Above all is the challenge of building trust; a quality hard won and based on experience. Nations that trust each other are more likely to operate successfully together. From my experience with Capitán Miranda, I can rest assured that the next time I come across the Uruguayan Navy, I will not just see a partner to work with, but instead a friend that I can trust. If some of that can be converted into a RN sail-training ship, then perhaps a powerful opportunity presents itself indeed.
The officers of Capitán Miranda prior to the Crew Parade in A Coruña, Spain
 It would be unfair to claim that the RN neglects sail training all together. There is a small fleet of Contessa yachts based at BRNC on the River Dart. However, these are only used by cadets for a couple of days at a time, covering short distances, and lack the developmental opportunities and overall complexity offered on a larger platform.

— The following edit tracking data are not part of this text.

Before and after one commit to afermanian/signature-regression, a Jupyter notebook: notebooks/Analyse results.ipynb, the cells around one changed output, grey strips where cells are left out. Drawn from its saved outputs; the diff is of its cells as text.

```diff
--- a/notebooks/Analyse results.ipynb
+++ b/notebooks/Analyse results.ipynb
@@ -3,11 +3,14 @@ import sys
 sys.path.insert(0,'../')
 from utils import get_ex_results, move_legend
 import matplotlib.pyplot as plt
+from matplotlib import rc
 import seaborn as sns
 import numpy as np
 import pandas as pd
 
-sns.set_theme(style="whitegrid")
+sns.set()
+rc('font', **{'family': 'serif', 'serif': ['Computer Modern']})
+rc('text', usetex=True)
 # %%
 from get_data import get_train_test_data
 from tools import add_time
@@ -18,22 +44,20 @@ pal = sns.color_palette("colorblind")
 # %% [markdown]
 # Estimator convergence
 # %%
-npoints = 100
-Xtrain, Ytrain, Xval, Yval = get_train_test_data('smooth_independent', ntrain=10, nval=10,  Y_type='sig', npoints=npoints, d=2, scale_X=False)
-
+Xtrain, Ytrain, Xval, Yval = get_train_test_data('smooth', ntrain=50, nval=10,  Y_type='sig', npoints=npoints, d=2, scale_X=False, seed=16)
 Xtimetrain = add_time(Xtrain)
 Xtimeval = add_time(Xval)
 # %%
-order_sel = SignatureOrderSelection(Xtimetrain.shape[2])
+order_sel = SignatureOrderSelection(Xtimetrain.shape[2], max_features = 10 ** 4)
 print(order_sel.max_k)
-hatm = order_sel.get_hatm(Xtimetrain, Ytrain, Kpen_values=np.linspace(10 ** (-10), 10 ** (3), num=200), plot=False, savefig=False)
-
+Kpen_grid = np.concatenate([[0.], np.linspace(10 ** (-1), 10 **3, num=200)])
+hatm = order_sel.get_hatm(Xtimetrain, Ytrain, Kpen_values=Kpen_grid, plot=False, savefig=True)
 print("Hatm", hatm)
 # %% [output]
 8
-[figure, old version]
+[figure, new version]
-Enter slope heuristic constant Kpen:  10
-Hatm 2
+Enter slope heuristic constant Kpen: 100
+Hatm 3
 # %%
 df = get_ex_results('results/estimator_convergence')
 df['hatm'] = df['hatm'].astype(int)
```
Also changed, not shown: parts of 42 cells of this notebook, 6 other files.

 Development, Concepts and Doctrine Centre, ‘Defence Doctrine’, JDP 0-01, 2022, p. 26-28. [online]. Available at: https://assets.publishing.service.gov.uk/media/63776f4de90e0728553b568b/UK_Defence_Doctrine_Ed6.pdf. Accessed: 10/1/24.